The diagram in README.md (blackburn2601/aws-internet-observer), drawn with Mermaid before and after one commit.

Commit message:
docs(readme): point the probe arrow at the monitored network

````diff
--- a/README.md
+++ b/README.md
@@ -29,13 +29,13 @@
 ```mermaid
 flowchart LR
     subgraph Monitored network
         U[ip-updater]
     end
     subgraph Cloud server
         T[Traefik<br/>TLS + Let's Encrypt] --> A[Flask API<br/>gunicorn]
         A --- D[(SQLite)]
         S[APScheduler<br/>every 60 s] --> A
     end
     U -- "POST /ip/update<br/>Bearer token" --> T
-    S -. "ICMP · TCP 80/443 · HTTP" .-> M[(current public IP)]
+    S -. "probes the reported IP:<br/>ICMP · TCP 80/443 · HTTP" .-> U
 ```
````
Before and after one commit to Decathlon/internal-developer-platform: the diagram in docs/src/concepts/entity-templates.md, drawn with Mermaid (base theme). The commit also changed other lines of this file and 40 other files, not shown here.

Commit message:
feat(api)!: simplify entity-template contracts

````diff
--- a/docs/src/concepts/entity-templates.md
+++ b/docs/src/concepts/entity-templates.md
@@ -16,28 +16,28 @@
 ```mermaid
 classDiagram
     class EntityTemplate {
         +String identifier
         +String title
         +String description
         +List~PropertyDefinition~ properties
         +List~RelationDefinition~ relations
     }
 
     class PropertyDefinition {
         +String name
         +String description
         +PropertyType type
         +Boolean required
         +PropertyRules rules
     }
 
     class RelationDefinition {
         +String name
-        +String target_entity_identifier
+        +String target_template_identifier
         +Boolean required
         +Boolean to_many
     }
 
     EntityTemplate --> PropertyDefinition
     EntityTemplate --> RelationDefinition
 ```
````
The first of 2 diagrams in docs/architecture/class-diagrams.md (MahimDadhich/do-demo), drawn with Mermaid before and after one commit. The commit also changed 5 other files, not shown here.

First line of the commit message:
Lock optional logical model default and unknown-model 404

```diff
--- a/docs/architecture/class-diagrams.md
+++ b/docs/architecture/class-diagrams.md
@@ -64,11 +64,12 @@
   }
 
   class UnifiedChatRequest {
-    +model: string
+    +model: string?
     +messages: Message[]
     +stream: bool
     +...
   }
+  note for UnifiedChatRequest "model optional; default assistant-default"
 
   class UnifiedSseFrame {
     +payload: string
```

:::

EXERCISE DIRECTIONS: Search the data for "also". Copy every matching line.

ANSWER FOR THIS EXERCISE:
Before and after one commit to Decathlon/internal-developer-platform: the diagram in docs/src/concepts/entity-templates.md, drawn with Mermaid (base theme). The commit also changed other lines of this file and 40 other files, not shown here.
The first of 2 diagrams in docs/architecture/class-diagrams.md (MahimDadhich/do-demo), drawn with Mermaid before and after one commit. The commit also changed 5 other files, not shown here.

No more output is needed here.